The other gentlemen and ladies of Charles’s court were much more interested in displaying their finery, and spent outrageous amounts on jewels and clothes. Wrote one courtier after a ball in 1666: “Never saw greater bravery…a hundred vests that at the least cost a hundred pounds. Some adorned with jewels worth above a thousand…and the ladies much richer than the men….the gloriousest assembly.” And this in a time when an average English tradesman and his family could live well on forty-five pounds a year –– not to mention that all of this “gloriousest” display took place less than three months after a large part of London had been destroyed in the Great Fire!

But reading these descriptions can be frustrating since there are surprisingly few pictures to back them up. Gentlemen tended to pose for portraits in their formal dress for solemn court events rather than their newest party-clothes from Paris, while the ladies sat in draped “costumes” provided by the artist, loose-fitting robes of bright silk clasped in strategic places that were supposed to feel vaguely antique and romantic. Seductive, yes, but not at all indicative of what these same great ladies wore to impress on a daily basis. There are even fewer examples of actual gowns from the late 17th c. in museum collections.

Katherine Sedley, the heroine of my new historical novel, The Countess and the King, was a wealthy heiress who liked extravagant, showy gowns with plenty of costly jewels, partly to distract attention from her unfashionable thinness, and partly just because she liked being the center of attention. But though there are plenty of references to her gaudy taste, there are no surviving examples of it. Instead the most famous portrait by Godrey Kneller from her heyday as a royal mistress shows her in admirable, if uncharacteristic, restraint in artist’s “undress.” And so,with Katherine, I had to combine my own imagination with contemporary accounts and fashion plates, and hope I captured her “personal style.”

But with James, I was amazingly lucky. The embroidered suit that James wore to his second wedding miraculously still exists, and is on display in the Victoria and Albert  Museum, London. Only the waistcoat is missing. Here it is on the V&A website: http://www.vam.ac.uk/images/image/29558-popup.html.

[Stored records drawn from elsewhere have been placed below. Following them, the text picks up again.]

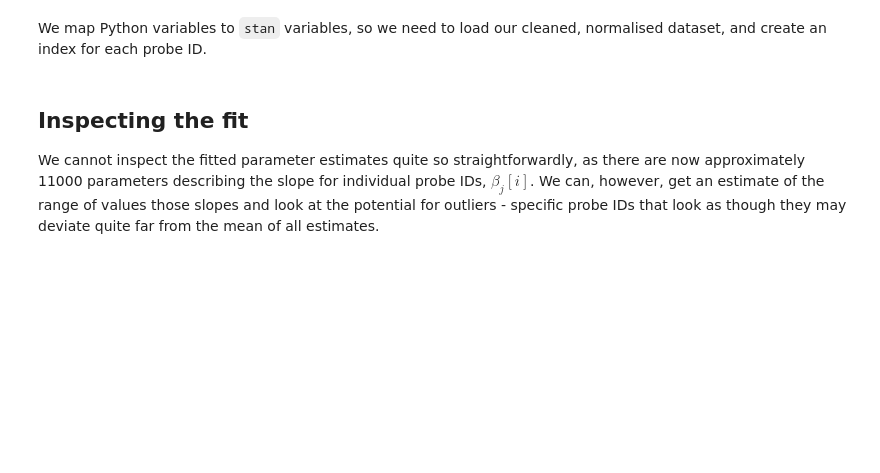
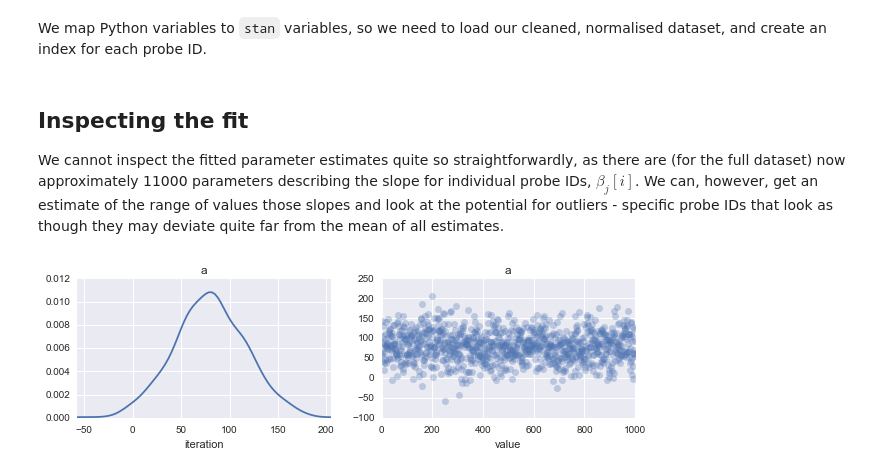
Before and after one commit to widdowquinn/SI_Holmes_etal_2017, a Jupyter notebook: 03-unpooled_model.ipynb, the cells around one changed output. Cells and saved outputs as stored; diff of their text form; code cells hidden in the pictures; blank space fills up the shorter version.

```diff
--- a/03-unpooled_model.ipynb
+++ b/03-unpooled_model.ipynb
@@ -111,4 +109,9 @@ unpooled_fit = pystan.stan(model_code=unpooled_model,
 # %% [markdown]
 ## Inspecting the fit
 
-We cannot inspect the fitted parameter estimates quite so straightforwardly, as there are now approximately 11000 parameters describing the slope for individual probe IDs, $\beta_j[i]$. We can, however, get an estimate of the range of values those slopes and look at the potential for outliers - specific probe IDs that look as though they may deviate quite far from the mean of all estimates.
+We cannot inspect the fitted parameter estimates quite so straightforwardly, as there are (for the full dataset) now approximately 11000 parameters describing the slope for individual probe IDs, $\beta_j[i]$. We can, however, get an estimate of the range of values those slopes and look at the potential for outliers - specific probe IDs that look as though they may deviate quite far from the mean of all estimates.
+# %%
+# plot estimates for alpha (intercept)
+tools.plot_fit_params(unpooled_fit, ['a'])
+# %% [output]
+[figure, added]
```
Also changed, not shown: parts of 21 cells of this notebook, 5 other files.
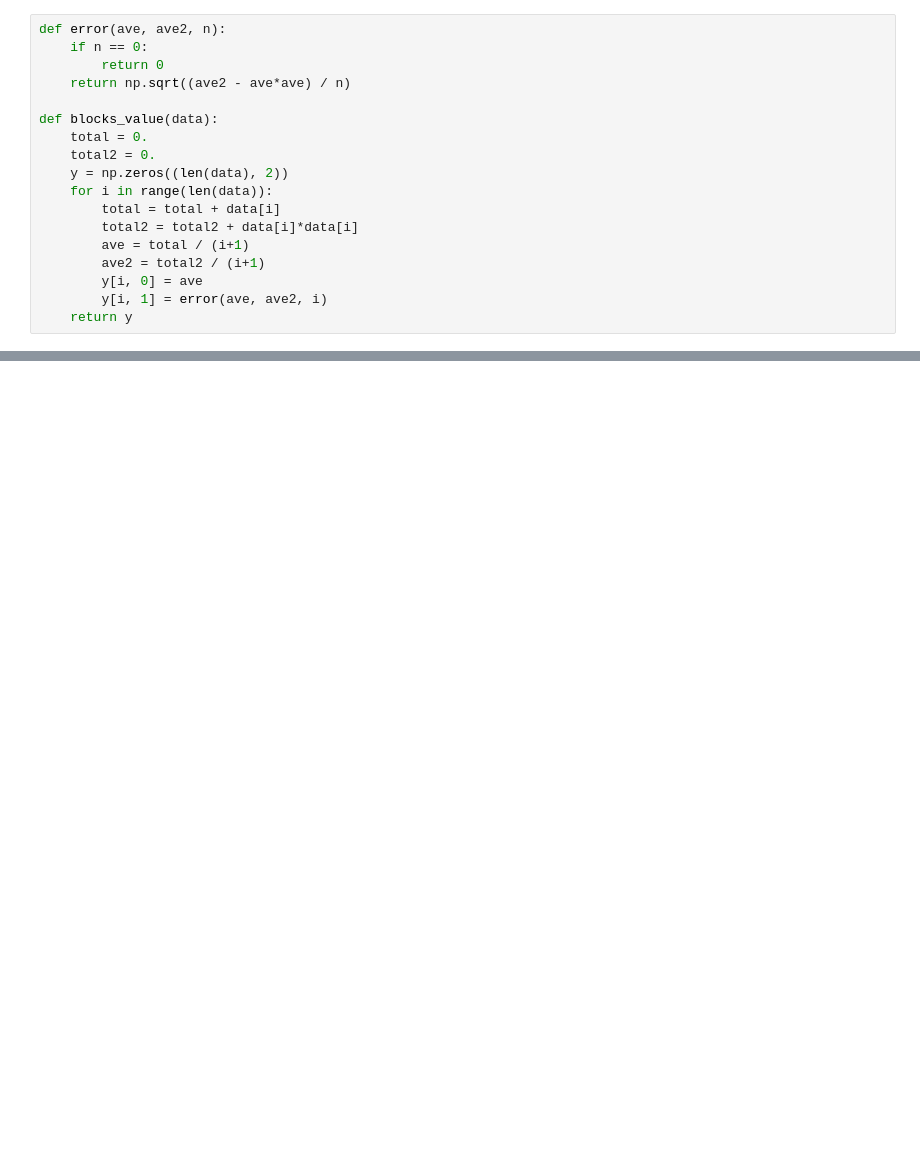
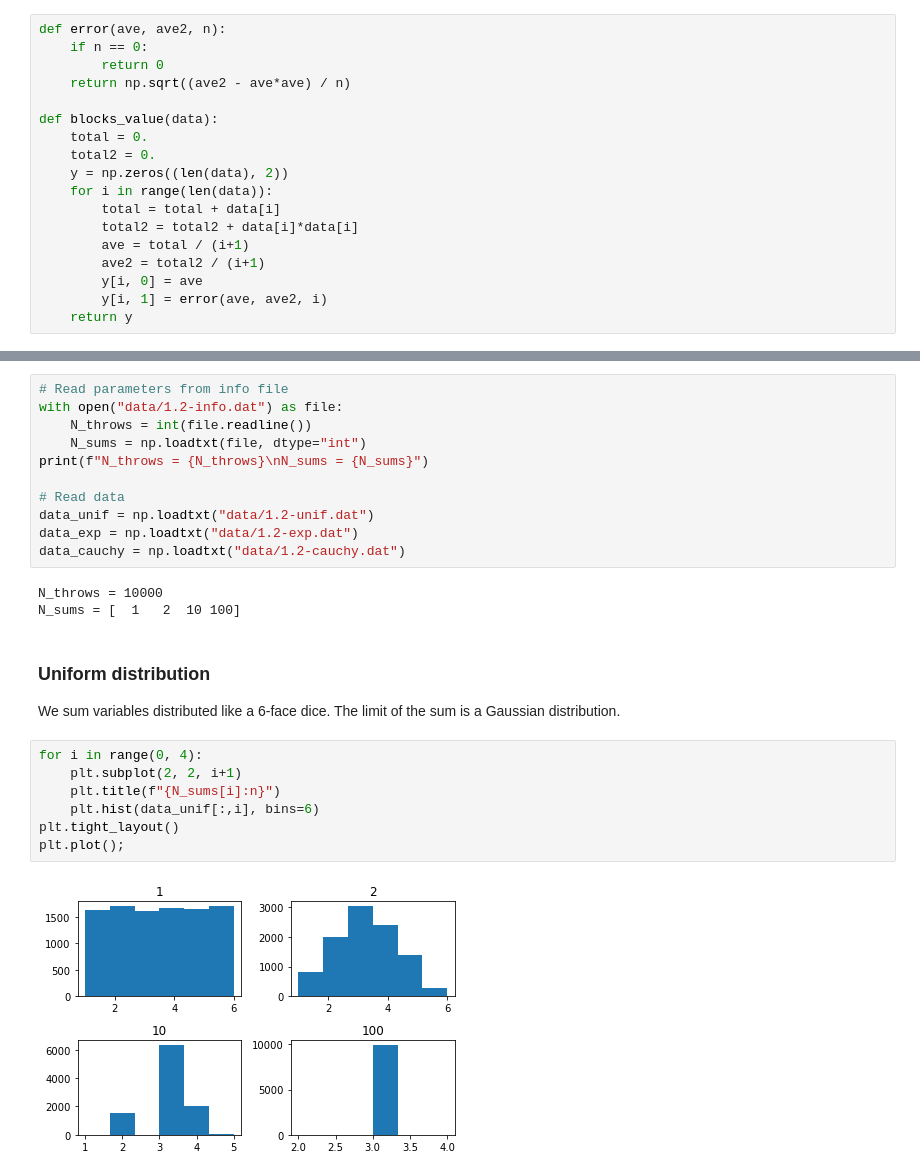
Before and after one commit to teozec/numerical-simulation, a Jupyter notebook: 1/1.ipynb, the cells around one changed output, grey strips where cells are left out. Saved outputs shown, nothing was run; the diff lists cells and outputs as text; blank space fills up the shorter version.

```diff
--- a/1/1.ipynb
+++ b/1/1.ipynb
@@ -23,0 +107,27 @@ def blocks_value(data):
+# %%
+# Read parameters from info file
+with open("data/1.2-info.dat") as file:
+    N_throws = int(file.readline())
+    N_sums = np.loadtxt(file, dtype="int")
+print(f"N_throws = {N_throws}\nN_sums = {N_sums}")
+
+# Read data
+data_unif = np.loadtxt("data/1.2-unif.dat")
+data_exp = np.loadtxt("data/1.2-exp.dat")
+data_cauchy = np.loadtxt("data/1.2-cauchy.dat")
+# %% [output]
+N_throws = 10000
+N_sums = [  1   2  10 100]
+# %% [markdown]
+### Uniform distribution
+
+We sum variables distributed like a 6-face dice. The limit of the sum is a Gaussian distribution.
+# %%
+for i in range(0, 4):
+    plt.subplot(2, 2, i+1)
+    plt.title(f"{N_sums[i]:n}")
+    plt.hist(data_unif[:,i], bins=6)
+plt.tight_layout()
+plt.plot();
+# %% [output]
+[figure, added]
```
Also changed, not shown: parts of 32 cells of this notebook, 4 other files.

This suit has its own story to tell. James had it made for his wedding to his second wife in the winter of 1673, and like all royal weddings of the time, it was a political alliance, not a love match. The bride was a fifteen-year-old Italian princess, Mary Beatrice (her name already anglicized) of Modena. She was also Roman Catholic, and because James himself had recently converted to that faith as well, the wedding was wildly unpopular in Protestant England. In protest the princess was burned in straw effigies in London, as was James. A proxy wedding had already taken place in Modena, but the first time the couple were to meet would be when Mary Beatrice landed in Dover. Given England’s hostility, it was decided that the two should be wed in Dover, as quickly and quietly as possible.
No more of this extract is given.